South African food producers are under pressure from the country’s high interest rates, high inflation and the electricity crisis.

This is according to Rand Swiss’ Gary Booysen, who told Moneyweb Now that South Africa’s food producers are “sandwiched” between everything in the sector’s supply chain.

This means the producers are under a lot of pressure from increased input costs. 

“When you have load-shedding and diesel costs and your soft commodity prices, which have come back a little bit, are elevated, your inputs are expensive,” he said.

This comes after a trading update last week from Libstar, which informed shareholders that it expects its half-year headline earnings per share to be between 54.9% to 59.8% lower than in H1 2022. 

The producer cited persistently high inflation levels, interest rate hikes and ongoing load-shedding as constraining consumer demand. 

In its most recent results, Tiger Brands also noted the increased costs associated with load-shedding, with the producer’s costs having grown by more than 500% in the six months ended 31 March 2023 compared to the previous period.

Booysen explained that – in a high interest rate, high inflation environment – food producers cannot pass the associated costs onto consumers, “so your margin just gets obliterated”.

However, he said these companies hold intrinsic value because “people have to eat”.

Investment case

When asked about the investment case for these companies, Booysen said it comes down to valuation.

However, this becomes more complicated in the case of Libstar, a company that has been struggling for a while.

“It listed in 2018, and it’s been a horrible ride for shareholders,” Booysen said.

“It’s difficult to see what the catalyst is going to be for a rerating.

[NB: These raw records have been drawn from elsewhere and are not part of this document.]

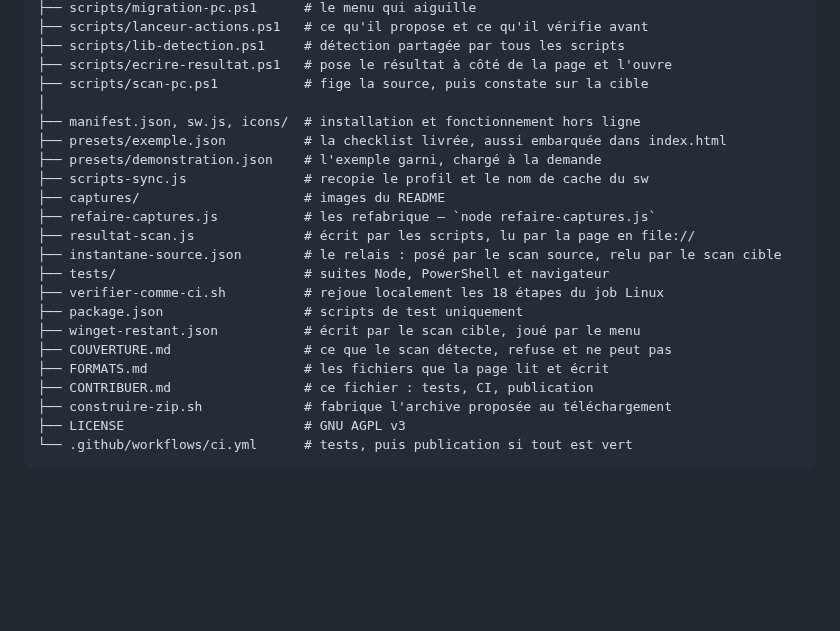
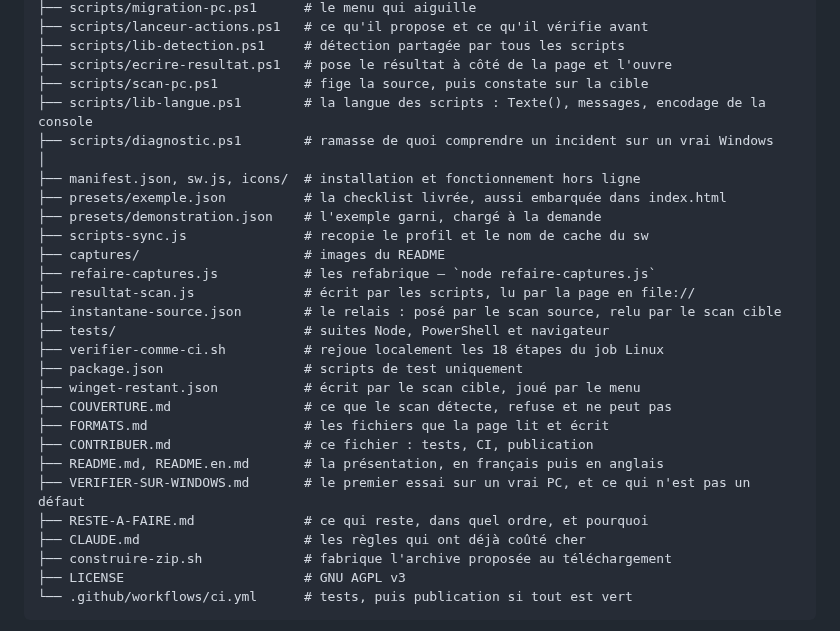
Before and after one commit to antoniman31/Migration-PC, a Markdown page: CONTRIBUER.md, the part around the change. GitHub-like rendering; blank space fills up the shorter version.

```diff
--- a/CONTRIBUER.md
+++ b/CONTRIBUER.md
@@ -291,6 +291,8 @@ Migration-PC/
 ├── scripts/lib-detection.ps1     # détection partagée par tous les scripts
 ├── scripts/ecrire-resultat.ps1   # pose le résultat à côté de la page et l'ouvre
 ├── scripts/scan-pc.ps1           # fige la source, puis constate sur la cible
+├── scripts/lib-langue.ps1        # la langue des scripts : Texte(), messages, encodage de la console
+├── scripts/diagnostic.ps1        # ramasse de quoi comprendre un incident sur un vrai Windows
 │
 ├── manifest.json, sw.js, icons/  # installation et fonctionnement hors ligne
 ├── presets/exemple.json          # la checklist livrée, aussi embarquée dans index.html
@@ -307,6 +309,10 @@ Migration-PC/
 ├── COUVERTURE.md                 # ce que le scan détecte, refuse et ne peut pas
 ├── FORMATS.md                    # les fichiers que la page lit et écrit
 ├── CONTRIBUER.md                 # ce fichier : tests, CI, publication
+├── README.md, README.en.md       # la présentation, en français puis en anglais
+├── VERIFIER-SUR-WINDOWS.md       # le premier essai sur un vrai PC, et ce qui n'est pas un défaut
+├── RESTE-A-FAIRE.md              # ce qui reste, dans quel ordre, et pourquoi
+├── CLAUDE.md                     # les règles qui ont déjà coûté cher
 ├── construire-zip.sh             # fabrique l'archive proposée au téléchargement
 ├── LICENSE                       # GNU AGPL v3
 └── .github/workflows/ci.yml      # tests, puis publication si tout est vert
```
Also changed, not shown: CLAUDE.md (added, +70 -0 lines).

There are a lot of rumours going around that this could be a potential takeover target.”

While Libstar’s management committed to a value unlock in the company’s most recent trading update, it is still unclear what this could be.

“If you’re going to invest in this, you’ve got to be optimistic about South Africa, and you’ve got to be a deep value investor because I think there is value here,” Booysen said.

However, unless there is a buyout, Booysen said he struggles to identify what the catalyst for Libstar could be.